Georg Johannes Rickhey (25 August 1898, Hildesheim – 1966) was a German engineer and the general director of Mittelwerk GmbH in Dora-Mittelbau.

Rickhey, a doctor of engineering, joined the Nazi Party in October 1931 as member number 664,050. From 1940 he guided Gauamt Technik in Essen and was promoted in 1942 to the leader of NSDAP Gau Essen and was also at the same time authorized officer in an Essen mining company.[1][2]

During the Second World War he held a number of positions with the Reichsministerium für Bewaffnung und Munition (Reich Ministry for Armament and Munitions) before becoming manager of Demag, a tank production company, in 1942.[2]

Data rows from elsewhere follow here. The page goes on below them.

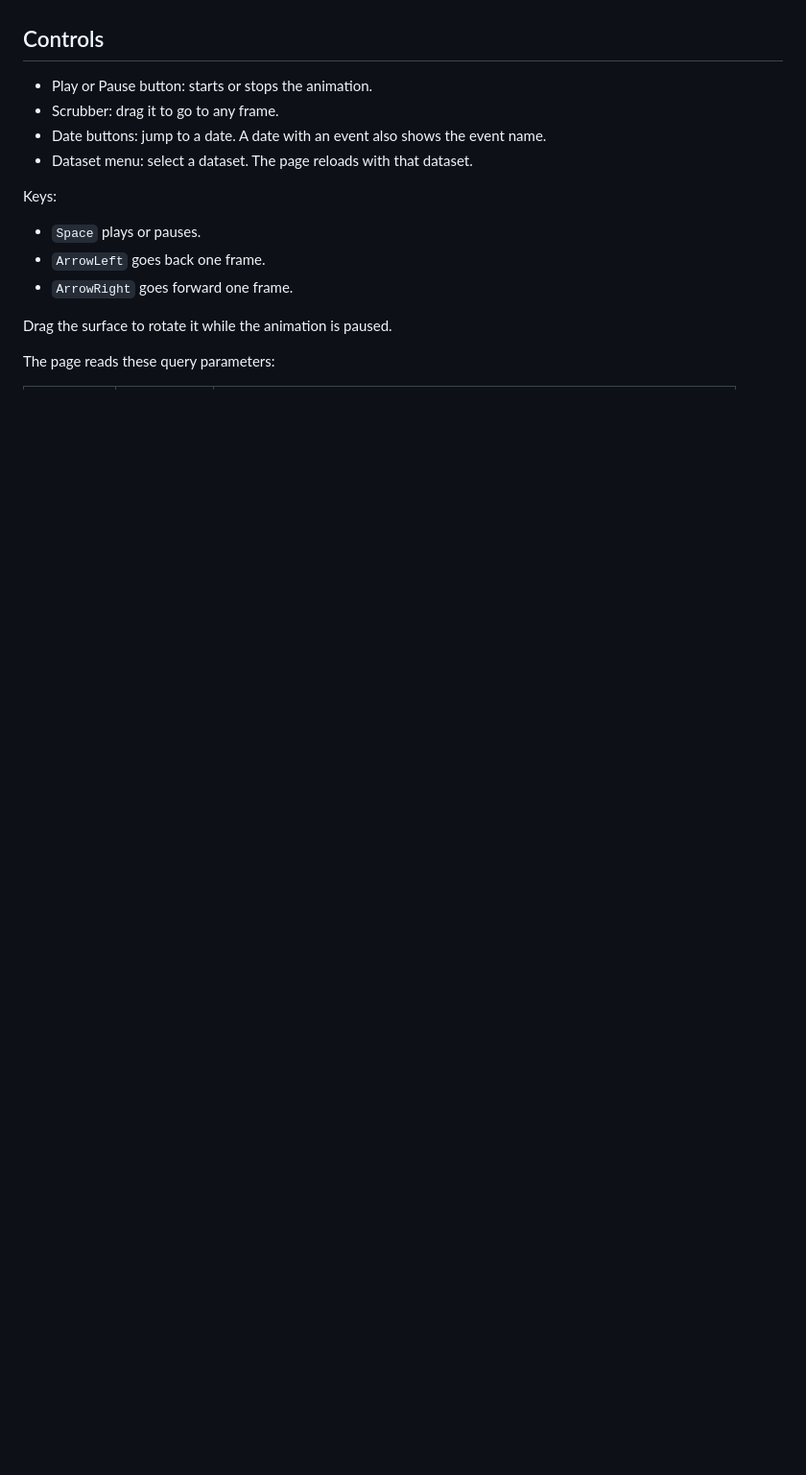
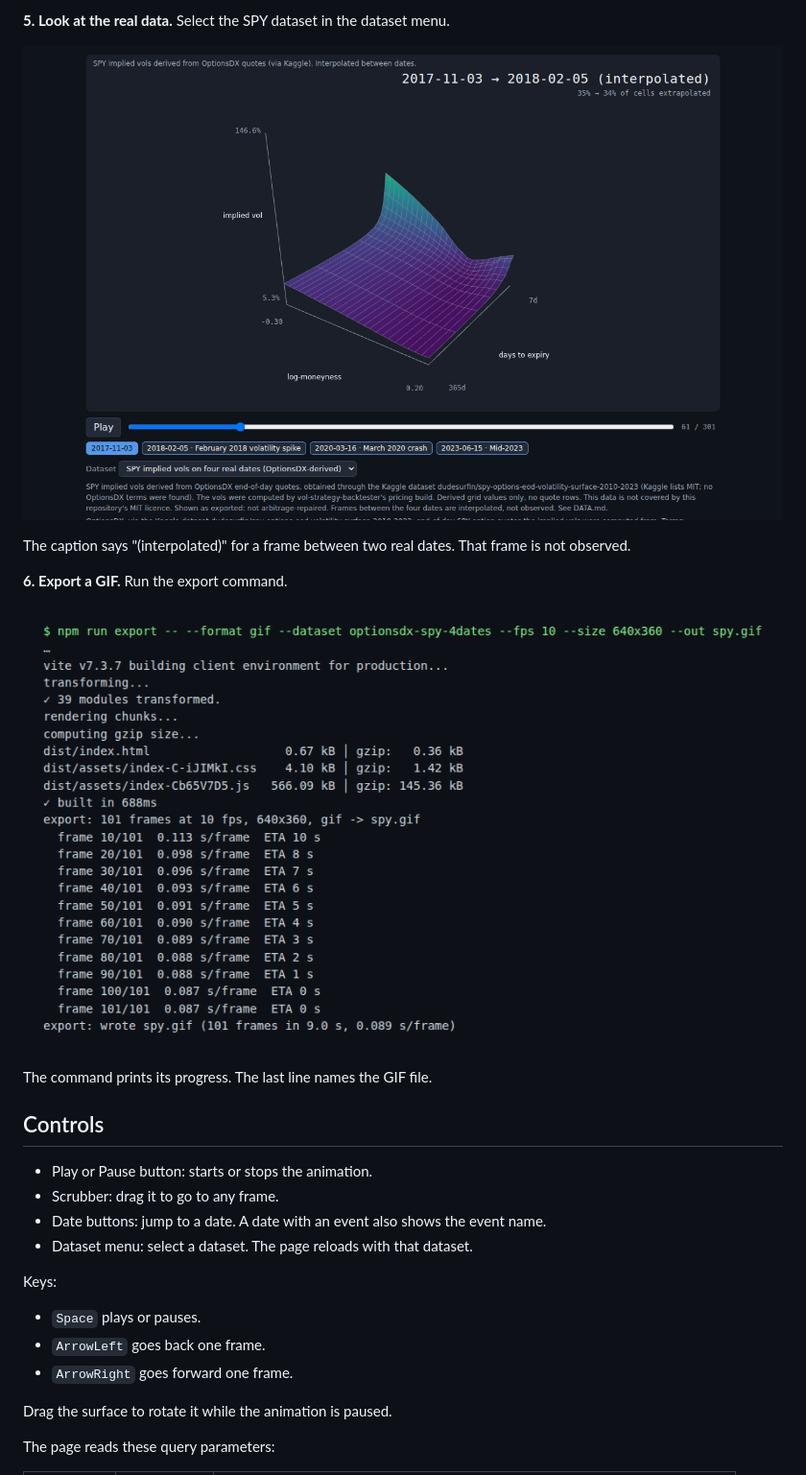
Before and after one commit to rajib2k5/vol-surface-cinema, a Markdown page: README.md, the part around one of its changes. Shown at 96% size. Rendered like a GitHub page; pictures changed too: docs/images/05-real-dataset.png (added), docs/images/06-export.png (added); blank space fills up the shorter version.

```diff
--- a/README.md
+++ b/README.md
@@ -27,3 +56,14 @@ The build goes to `dist/`. Open `http://localhost:4173`. The page works offline.
+**5. Look at the real data.** Select the SPY dataset in the dataset menu.
+
+![The player on the real SPY dataset. The caption shows two dates and the word interpolated.](docs/images/05-real-dataset.png)
+
+The caption says "(interpolated)" for a frame between two real dates. That frame is not observed.
+
+**6. Export a GIF.** Run the export command.
+
+![Terminal output of the export command. It shows the frame progress and a last line that says the file is written.](docs/images/06-export.png)
+
+The command prints its progress. The last line names the GIF file.
 
 ## Controls
 
```
Also changed, not shown: other parts of README.md (+29 -0 lines), docs/images/01-install.png (added), docs/images/02-player.png (added), docs/images/03-event.png (added), docs/images/04-controls.png (added), 2 other files.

He became head of Mittelwerk GmbH in Dora-Mittelbau from April 1944, overseeing production of the V-1 flying bomb and V-2 rocket.[3] His work on these weapons saw him awarded the Knights Cross of the War Merit Cross along with Walter Dornberger and Wernher von Braun.[4]

Arrested in 1945, he was taken by the U.S. Army to live at Wright-Patterson Air Force Base, Ohio where he worked under the terms of Operation Paperclip.[2] He was subsequently indicted as part of the Dachau Trials of 1947 under accusations that he had worked closely with the SS and Gestapo and witnessed executions. He was acquitted due to a lack of evidence.[5] He did not return to his work in the United States.[6]

See also[edit]


  1. ^ Rainer Eisfeld: Mondsüchtig. Wernher von Braun und die Geburt der Raumfahrt aus dem Geist der Barbarei. zu Klampen, Springe 2012, ISBN 978-3-86674-167-6, p. 125.
  2. ^ a b c Ernst Klee: Das Personenlexikon zum Dritten Reich: Wer war was vor und nach 1945., Frankfurt am Main 2007, p. 496
  3. ^ Jens-Christian Wagner: Produktion des Todes: Das KZ Mittelbau-Dora, Göttingen 2001, p. 198f
  4. ^ Peenemünde in 1944
  5. ^ Vgl. Robert Sigel: Im Interesse der Gerechtigkeit. Die Dachauer Kriegsverbrecherprozesse 1945-48., Frankfurt am Main 1992, pp. 16 ff., pp. 99f.
  6. ^ Piszkiewicz, Dennis (2007). "The Nazi Rocketeers: Dreams of Space and Crimes of War". Mechanicsburg, Pennsylvania: Stackpole Books. p. 232. Retrieved 1 May 2014.